Soul and Body
I stood before your body that still breathed
and said goodbye to your soul that had left
this life, Athena’s owl on the night breeze.
The nurses took off the sterile white net,
tied your hair back from your beautiful face,
and detached the machines to let you die.
I read you poems you loved as if our states
were one. Your warm form would soon be cold, viewed by
mourners. My knees gave way. I sobbed your name.
Then I was done. I sat vigil, consoled
the others in the waiting room, abstained
from death watch. When those praying for your soul’s
flight grew silent, your heartbeat stopped. The veil
dropped between you and your granddaughter’s wail.
I Think of My Friends’ Unfinished Work as We Light Three Memory Candles in the Cathedral of Saint John the Divine, New York City
We buy three memory candles, are given

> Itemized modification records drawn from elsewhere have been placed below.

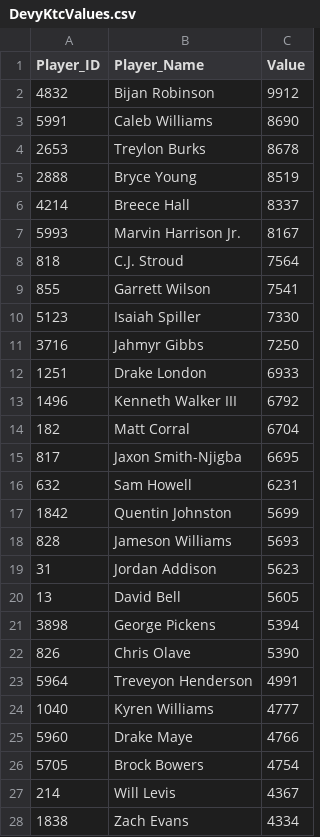
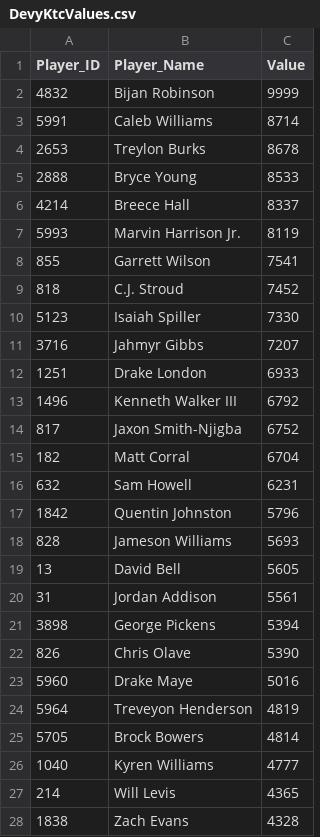
Before and after one commit to Adeiko/AdeTrades, a CSV file: DevyKtcValues.csv, drawn as a sheet; only a part is shown; the diff covers the shown part only.

```diff
--- a/DevyKtcValues.csv
+++ b/DevyKtcValues.csv
@@ -1,28 +1,28 @@
 Player_ID,Player_Name,Value
-4832,"Bijan Robinson",9912
-5991,"Caleb Williams",8690
+4832,"Bijan Robinson",9999
+5991,"Caleb Williams",8714
 2653,"Treylon Burks",8678
-2888,"Bryce Young",8519
+2888,"Bryce Young",8533
 4214,"Breece Hall",8337
-5993,"Marvin Harrison Jr.",8167
-818,"C.J. Stroud",7564
+5993,"Marvin Harrison Jr.",8119
 855,"Garrett Wilson",7541
+818,"C.J. Stroud",7452
 5123,"Isaiah Spiller",7330
-3716,"Jahmyr Gibbs",7250
+3716,"Jahmyr Gibbs",7207
 1251,"Drake London",6933
 1496,"Kenneth Walker III",6792
+817,"Jaxon Smith-Njigba",6752
 182,"Matt Corral",6704
-817,"Jaxon Smith-Njigba",6695
 632,"Sam Howell",6231
-1842,"Quentin Johnston",5699
+1842,"Quentin Johnston",5796
 828,"Jameson Williams",5693
-31,"Jordan Addison",5623
 13,"David Bell",5605
+31,"Jordan Addison",5561
 3898,"George Pickens",5394
 826,"Chris Olave",5390
-5964,"Treveyon Henderson",4991
+5960,"Drake Maye",5016
+5964,"Treveyon Henderson",4819
+5705,"Brock Bowers",4814
 1040,"Kyren Williams",4777
-5960,"Drake Maye",4766
-5705,"Brock Bowers",4754
-214,"Will Levis",4367
-1838,"Zach Evans",4334
+214,"Will Levis",4365
+1838,"Zach Evans",4328
```
Also changed, not shown: 15 added rows, 15 removed rows and 35 edited cells elsewhere in this file, KtcValues.csv, top247.csv, 1 other file.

markers that write on glass and hope our missives
reach you risen, not the abyss which is
non-being. Mother, father, spouse, and friend—hidden

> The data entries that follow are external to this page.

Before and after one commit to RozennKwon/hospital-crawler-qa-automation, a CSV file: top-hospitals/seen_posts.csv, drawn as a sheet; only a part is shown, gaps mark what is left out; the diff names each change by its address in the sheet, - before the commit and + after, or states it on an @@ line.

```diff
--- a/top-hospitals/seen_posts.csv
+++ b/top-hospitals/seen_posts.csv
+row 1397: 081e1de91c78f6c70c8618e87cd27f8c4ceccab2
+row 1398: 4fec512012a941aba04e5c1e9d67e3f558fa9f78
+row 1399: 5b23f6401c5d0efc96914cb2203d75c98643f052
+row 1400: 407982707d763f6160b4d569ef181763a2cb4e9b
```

among skyward arches and blue glass—listen
to us say your names, that spirit outlives
the body riven from us. Yet doubt sieves
faith’s promise, leaves loss: your work and ambition
cut short by death too young, each of you robbed.
Public servant, poet, priest—our black letters
illumined by wax might get through to God,
a vast love who holds our memories mobbed
against time. Your plans for earth are feathers.
We’re left in labor to reseal the bond.
—remembering Cliff Becker, Monica A. Hand, and Father Charles Howell
No birds soar toward the sun above the Blue
Ridge Mountains in this morning’s little painting.
Birds perching in trees on their way down South—
I draw their thousands, their loud chatter raining
on me, their eighth-note bodies on a staff
of branches, quarter-note rests in the sky.
My strokes are autograph and allograph,
my own rhythm yet ordered from on high.
Almost a joke, how many birds I make,
as if they were in every natural scene.
Well, they are. They keep time. How good to wake
and sleep to birdsong, as was your routine.
Buzzards circled, waiting to clean the earth,
not say you’re gone. Still, I painted no birds.
Letter to God
Dear Most High, I’m not writing to ask why
she died before her time, why the blue pen
she gave me began to skip serifs when
I touched it to the page, incensed. Yes, I
commended her spirit to you, her mind
wiped from her body. I should bow: amen,
amen. “Why?” would concede the argument,
presume I believe you willed her to die.
Her body failed. Take me to the thin places,
a tour guide on an occasional outing.
I’m angry I can’t count on second sight,
your gift to bring souls near. I see her traces
too faintly in the crack in things—though doubting
you, I succumb to your shattering light.
The Image archive is supported in part by an award from the National Endowment for the Arts.